WRITTEN by KELLY FERNANDEZ, KHARISSA KENNER AND HAL SCHRIEVE
Happy Halloween! The world is full of existential dread, and nothing encapsulates that better than Japanese horror manga! Themes of oppressive evil, inescapable death, and environmental devastation caused by inexplicable dark spirits and the consequences of human error abound. Very on topic and relevant; very spooky. For teenagers who like American horror comics or movies, or saw The Grudge and want to explore material in a similar vein, there’s no better place to start than these titles.
Uzumaki, possibly the most internationally famous Japanese horror manga, takes place in a small rural town where its people are being taken over by a strange curse that creates paranoia and an obsession with spiral patterns. The story plays with a traditional horror trope in Japanese manga: the idea of there being no escape from the spreading evil. Themes of post war and alienation are evident; the town is wiped off the map as the insanity grows. Uzumaki’s surreal, disturbing, and detailed images provoke shock. Meanwhile, the plot itself builds a slow, deliberate suspense to keep readers on edge.
Mizuki’s Kitaro features a powerful ghost/monster boy who uses his abilities for good. He protects humans from monsters, spirits and other non Japanese creatures such as Dracula. Kitaro is intended for a younger audience, but serves as an introduction to spooky monster tales, cutesy horror, and Japanese folklore (the English edition includes a monster glossary). The manga features some light body horror –Kitaro’s father is an eyeball–and some detailed, ghastly imagery. There is some slapstick violence that would appeal to those who love cartoony, classic manga.
Umezu’s psychological horror The Drifting Classroom involves a small-town elementary school that is transported into a desert-like dimension where there is no food, water or civilization. The series contains many story arcs. The main character, a young student, survives each terrifying incident to tell the story to others; there are themes of postwar social destruction in the apocalyptic setting. Umezu incorporates extremely violent and bloody imagery, disturbing visuals (ex. Black doll eyes and wide screaming mouths) to make for a heart-pounding horror manga.

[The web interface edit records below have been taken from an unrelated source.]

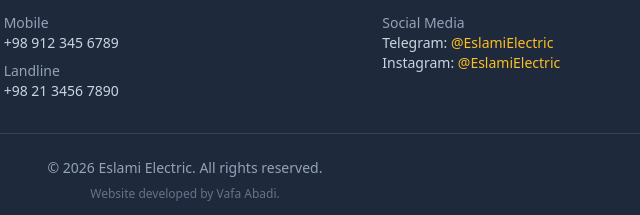
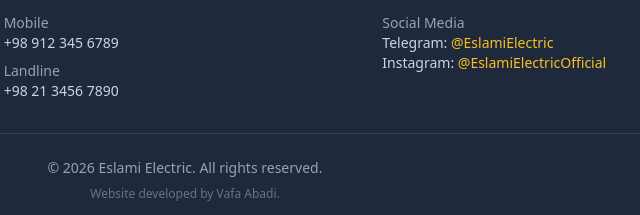
Before and after one commit to vafaabadi/EslamiElectric, a website: page public/index.html in a window 1280 px wide. Shown: the part 566-781 px from the top of the page, 455-1095 px from the left. Drawn offline with nearby package versions, Linux system fonts and the light colour scheme; no server answers.

Commit message:
Instagram handle added

```diff
--- a/public/index.html
+++ b/public/index.html
@@ -115,7 +115,7 @@
         <div>
           <p id="social-label" class="font-medium text-slate-400">Social Media</p>
           <p>Telegram: <a href="https://t.me/EslamiElectric" target="_blank" rel="noopener" class="text-amber-400 hover:underline">@EslamiElectric</a></p>
-          <p>Instagram: <a href="https://instagram.com/EslamiElectric" target="_blank" rel="noopener" class="text-amber-400 hover:underline">@EslamiElectric</a></p>
+          <p>Instagram: <a href="https://www.instagram.com/EslamiElectricOfficial/" target="_blank" rel="noopener" class="text-amber-400 hover:underline">@EslamiElectricOfficial</a></p>
         </div>
       </div>
       <div class="border-t border-slate-700 mt-8 pt-6 text-center text-sm text-slate-400">
```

School Zone centers around a school that is haunted by 13 ghosts. The main character, a young boy, is possessed by a single benevolent ghost who charges him with putting the other ghosts to rest to free the school from its curse. Inuki’s grotesque and detailed visuals are cute, yet are still effective for shock value. The manga takes on themes of cruelty and bullying among adolescents; plot arcs are full of vengeful spirits, violent deaths, and psychological horror.
Tomoya Takashima’s Yamishibai is an anime horror anthology stylistically based on traditional Japanese street theater. In every episode, a mysterious old man tells a scary story to the neighborhood children. Yamishibai’s slow paced stories are inspired by urban legends, myth and yokai (spirit monsters/paranormal entities). The main character within the old man’s story is often traumatized, dies, or their fate is completely unknown. The creepy soundtrack builds suspense and adds fear to the frightening images and jump scares.
Bryce, Mio and Jason Davis (2010). Overview of Manga Genres in T. Johnson-Woods (ed.), Manga: An Anthology. New York, NY: Consortium Publishing, pp. 34-55.
Bush, L.C (2001). “Manga” in Asian Horror Encyclopedia. San Jose, CA: Writer’s Club Press. Pp. 117-120.
Lu, A. (2002). Horror Japanese-style. Film Comment, 38(1), 38. Retrieved from https://search-proquest-com.queens.ezproxy.cuny.edu/docview/1703127?accountid=13379&rfr_id=info%3Axri%2Fsid%3Aprimo
Martin, D. (2009). Japan’s Blair Witch: Restraint, Maturity, and Generic Canons in the British Critical Reception of Ring. Cinema Journal, Volume 48(3), 35-51. University of Texas Press. Retrieved from https://muse-jhu-edu.queens.ezproxy.cuny.edu/article/265922
Thompson, J. (2010). The History of Horror Manga in Manga: A Complete Guide. New York, NY: Ballantine Books.